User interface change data
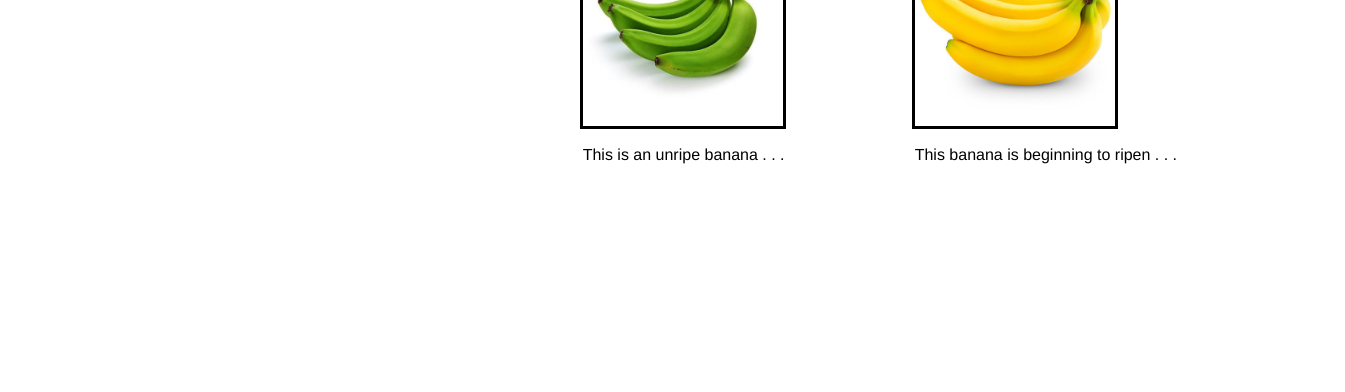
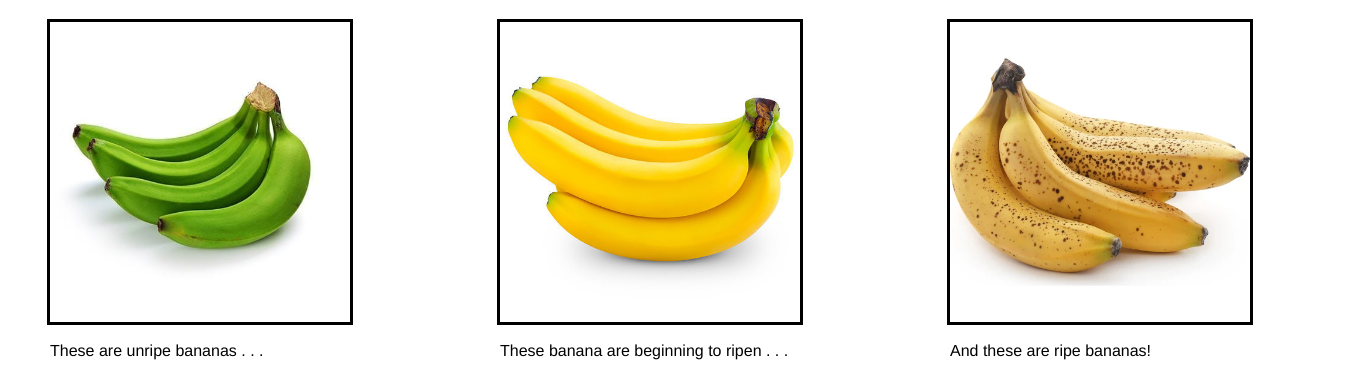
Before and after one commit to AlexAsciutto/landing-page, a plain HTML site: page index.html in a window 1280 px wide. Shown: the part 591-983 px from the top of the page, 1345 px wide, since content can reach past the window. Before the commit the page ends 800 px from the top, so only its background shows below. Drawn offline with Linux system fonts and the light colour scheme.

Commit message:
Create information container

```diff
--- a/index.html
+++ b/index.html
@@ -16,9 +16,9 @@
             <div class="logo">Banana Kingdom</div>
             <div class="right-links">
                 <ul>
-                    <li><a href="">Home</a></li>
-                    <li><a href="">About</a></li>
-                    <li><a href="">Contact</a></li>
+                    <li class="right"><a href="">Home</a></li>
+                    <li class="right"><a href="">About</a></li>
+                    <li class="right"><a href="">Contact</a></li>
                 </ul>
             </div>
         </div>
@@ -40,11 +40,12 @@
     <!--SECOND MAJOR SECTION-->
 
     <div class="information">
+        <h1>How to tell if your bananas are ready to be eaten . . .</h1>
         <div class="container">
             <ul>
-                <li><img src="unripe.jpg" id="unripe"><p>This is an unripe banana . . .</p></li>
-                <li><img src="yellow.jpg" id="yellow"><p>This banana is beginning to ripen . . .</p></li>
-                <li>...</li>
+                <li class="img"><img src="unripe.jpg" id="unripe"><p>These are unripe bananas . . .</p></li>
+                <li class="img"><img src="yellow.jpg" id="yellow"><p>These banana are beginning to ripen . . .</p></li>
+                <li class="img"><img src="ripe.jpg" id="ripe"><p>And these are ripe bananas!</p></li>
             </ul>
         </div>
     </div>
--- a/style.css
+++ b/style.css
@@ -47,10 +47,6 @@ a {
 
 }
 
-li {
-    padding-left: 32px;
-}
-
 html, body {
   margin: 0;
   padding: 0;
@@ -82,16 +78,25 @@ button {
     background-color: rgb(236, 200, 20);
 }
 
-/*third section*/
-
-.information, .container {
-    display:flex;
-    flex-direction:row;
-    justify-content: flex-start;
-    flex:1;
+li.right {
+    margin-left:32px;
 }
 
-#unripe, #yellow {
-    width:200px;
-    height:auto;
+/*third section*/
+.information {
+    display:flex;
+    align-items:center;
+    justify-content: space-between;
+    flex-direction:column;
+    margin-top: 16px;
 }
+
+#unripe, #yellow, #ripe {
+    width: 300px;
+    height: auto;
+}
+
+li.img {
+    margin-left:75px;
+    margin-right: 75px;
+}
```
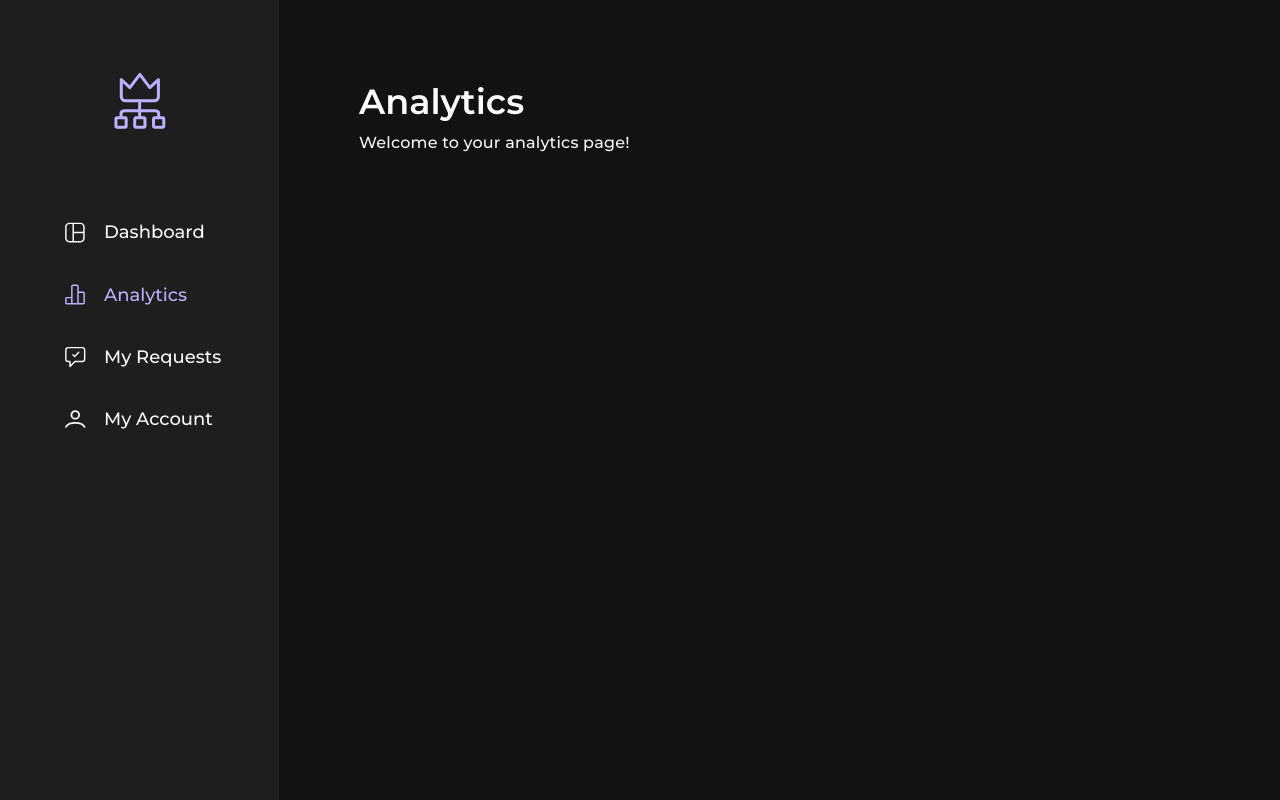
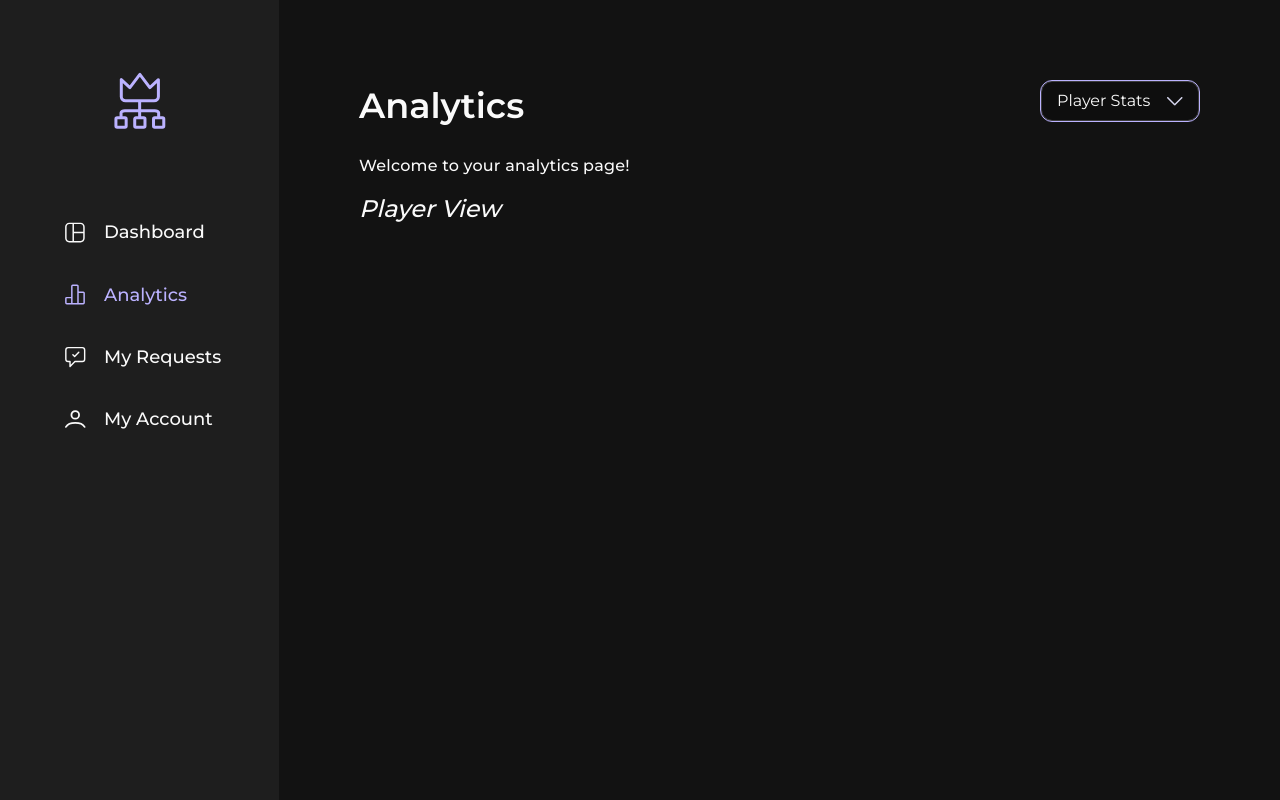
Before and after one commit to mouper/CITS3403-Project, a Flask app: page /analytics in a window 1280 px wide. Run offline with Flask 3, Linux system fonts and the light colour scheme; a user stored in the database is signed in; some libraries are stand-ins or nearby versions.

Commit message:
Add Player/Admin View Toggle Button
Files Changed:
- analytics.html
- style.css
- script.js

Features:
- Added a toggle for the view to the analytics page.
- Toggle changes view between player stats and admin view.
- Added styling and button javascript.

```diff
--- a/src/static/css/style.css
+++ b/src/static/css/style.css
@@ -456,6 +456,26 @@ html, body {
     gap: 1.5rem;
 }
 
+/* Analytics Section */
+
+.analytics-header {
+    display: flex;
+    justify-content: space-between;
+    align-items: center;
+    margin-bottom: 1rem;
+}
+
+.analytics-dropdown select {
+    width: auto;
+    min-width: 10rem;
+    max-width: 14rem;
+    padding: 0.5rem 1rem;
+    font-size: 1rem;
+    text-align: left;
+    appearance: none;
+    background-position: right 1rem center;
+}
+
 
 
 /* Mobile Navigation Bar */
--- a/src/static/js/script.js
+++ b/src/static/js/script.js
@@ -39,3 +39,22 @@
         }
     });
     };
+
+    // Analytics Toggle:
+    document.addEventListener("DOMContentLoaded", () => {
+        const viewSelector = document.getElementById('viewSelector');
+        const playerView = document.getElementById('playerView');
+        const adminView = document.getElementById('adminView');
+
+        if (viewSelector && playerView && adminView) {
+            viewSelector.addEventListener('change', function () {
+                if (this.value === 'player') {
+                    playerView.style.display = 'block';
+                    adminView.style.display = 'none';
+                } else {
+                    playerView.style.display = 'none';
+                    adminView.style.display = 'block';
+                }
+            });
+        }
+    });
--- a/src/templates/analytics.html
+++ b/src/templates/analytics.html
@@ -2,8 +2,24 @@
 
 {% block content %}
 <div class="analytics-container">
-    <h1 class="title2">Analytics</h1>
+    <div class="analytics-header">
+      <h1 class="title2">Analytics</h1>
+      <div class="Dropdown analytics-dropdown">
+        <select id="viewSelector">
+          <option value="player">Player Stats</option>
+          <option value="admin">Admin View</option>
+        </select>
+      </div>
+    </div>
+
     <p class="medium4">Welcome to your analytics page!</p>
-    <!-- Page content goes here -->
+
+    <div id="playerView" class="analytics-view">
+      <h2 class="subheadline">Player View</h2>
+    </div>
+
+    <div id="adminView" class="analytics-view" style="display: none;">
+      <h2 class="subheadline">Admin View</h2>
+    </div>
 </div>
 {% endblock %}
```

● Work instructions
The copy must match each record exactly, apart from the images, which stay out.

● Solution to the exercise
Before and after one commit to AlexAsciutto/landing-page, a plain HTML site: page index.html in a window 1280 px wide. Shown: the part 591-983 px from the top of the page, 1345 px wide, since content can reach past the window. Before the commit the page ends 800 px from the top, so only its background shows below. Drawn offline with Linux system fonts and the light colour scheme.

Commit message:
Create information container

```diff
--- a/index.html
+++ b/index.html
@@ -16,9 +16,9 @@
             <div class="logo">Banana Kingdom</div>
             <div class="right-links">
                 <ul>
-                    <li><a href="">Home</a></li>
-                    <li><a href="">About</a></li>
-                    <li><a href="">Contact</a></li>
+                    <li class="right"><a href="">Home</a></li>
+                    <li class="right"><a href="">About</a></li>
+                    <li class="right"><a href="">Contact</a></li>
                 </ul>
             </div>
         </div>
@@ -40,11 +40,12 @@
     <!--SECOND MAJOR SECTION-->
 
     <div class="information">
+        <h1>How to tell if your bananas are ready to be eaten . . .</h1>
         <div class="container">
             <ul>
-                <li><img src="unripe.jpg" id="unripe"><p>This is an unripe banana . . .</p></li>
-                <li><img src="yellow.jpg" id="yellow"><p>This banana is beginning to ripen . . .</p></li>
-                <li>...</li>
+                <li class="img"><img src="unripe.jpg" id="unripe"><p>These are unripe bananas . . .</p></li>
+                <li class="img"><img src="yellow.jpg" id="yellow"><p>These banana are beginning to ripen . . .</p></li>
+                <li class="img"><img src="ripe.jpg" id="ripe"><p>And these are ripe bananas!</p></li>
             </ul>
         </div>
     </div>
--- a/style.css
+++ b/style.css
@@ -47,10 +47,6 @@ a {
 
 }
 
-li {
-    padding-left: 32px;
-}
-
 html, body {
   margin: 0;
   padding: 0;
@@ -82,16 +78,25 @@ button {
     background-color: rgb(236, 200, 20);
 }
 
-/*third section*/
-
-.information, .container {
-    display:flex;
-    flex-direction:row;
-    justify-content: flex-start;
-    flex:1;
+li.right {
+    margin-left:32px;
 }
 
-#unripe, #yellow {
-    width:200px;
-    height:auto;
+/*third section*/
+.information {
+    display:flex;
+    align-items:center;
+    justify-content: space-between;
+    flex-direction:column;
+    margin-top: 16px;
 }
+
+#unripe, #yellow, #ripe {
+    width: 300px;
+    height: auto;
+}
+
+li.img {
+    margin-left:75px;
+    margin-right: 75px;
+}
```
Before and after one commit to mouper/CITS3403-Project, a Flask app: page /analytics in a window 1280 px wide. Run offline with Flask 3, Linux system fonts and the light colour scheme; a user stored in the database is signed in; some libraries are stand-ins or nearby versions.

Commit message:
Add Player/Admin View Toggle Button
Files Changed:
- analytics.html
- style.css
- script.js

Features:
- Added a toggle for the view to the analytics page.
- Toggle changes view between player stats and admin view.
- Added styling and button javascript.

```diff
--- a/src/static/css/style.css
+++ b/src/static/css/style.css
@@ -456,6 +456,26 @@ html, body {
     gap: 1.5rem;
 }
 
+/* Analytics Section */
+
+.analytics-header {
+    display: flex;
+    justify-content: space-between;
+    align-items: center;
+    margin-bottom: 1rem;
+}
+
+.analytics-dropdown select {
+    width: auto;
+    min-width: 10rem;
+    max-width: 14rem;
+    padding: 0.5rem 1rem;
+    font-size: 1rem;
+    text-align: left;
+    appearance: none;
+    background-position: right 1rem center;
+}
+
 
 
 /* Mobile Navigation Bar */
--- a/src/static/js/script.js
+++ b/src/static/js/script.js
@@ -39,3 +39,22 @@
         }
     });
     };
+
+    // Analytics Toggle:
+    document.addEventListener("DOMContentLoaded", () => {
+        const viewSelector = document.getElementById('viewSelector');
+        const playerView = document.getElementById('playerView');
+        const adminView = document.getElementById('adminView');
+
+        if (viewSelector && playerView && adminView) {
+            viewSelector.addEventListener('change', function () {
+                if (this.value === 'player') {
+                    playerView.style.display = 'block';
+                    adminView.style.display = 'none';
+                } else {
+                    playerView.style.display = 'none';
+                    adminView.style.display = 'block';
+                }
+            });
+        }
+    });
--- a/src/templates/analytics.html
+++ b/src/templates/analytics.html
@@ -2,8 +2,24 @@
 
 {% block content %}
 <div class="analytics-container">
-    <h1 class="title2">Analytics</h1>
+    <div class="analytics-header">
+      <h1 class="title2">Analytics</h1>
+      <div class="Dropdown analytics-dropdown">
+        <select id="viewSelector">
+          <option value="player">Player Stats</option>
+          <option value="admin">Admin View</option>
+        </select>
+      </div>
+    </div>
+
     <p class="medium4">Welcome to your analytics page!</p>
-    <!-- Page content goes here -->
+
+    <div id="playerView" class="analytics-view">
+      <h2 class="subheadline">Player View</h2>
+    </div>
+
+    <div id="adminView" class="analytics-view" style="display: none;">
+      <h2 class="subheadline">Admin View</h2>
+    </div>
 </div>
 {% endblock %}
```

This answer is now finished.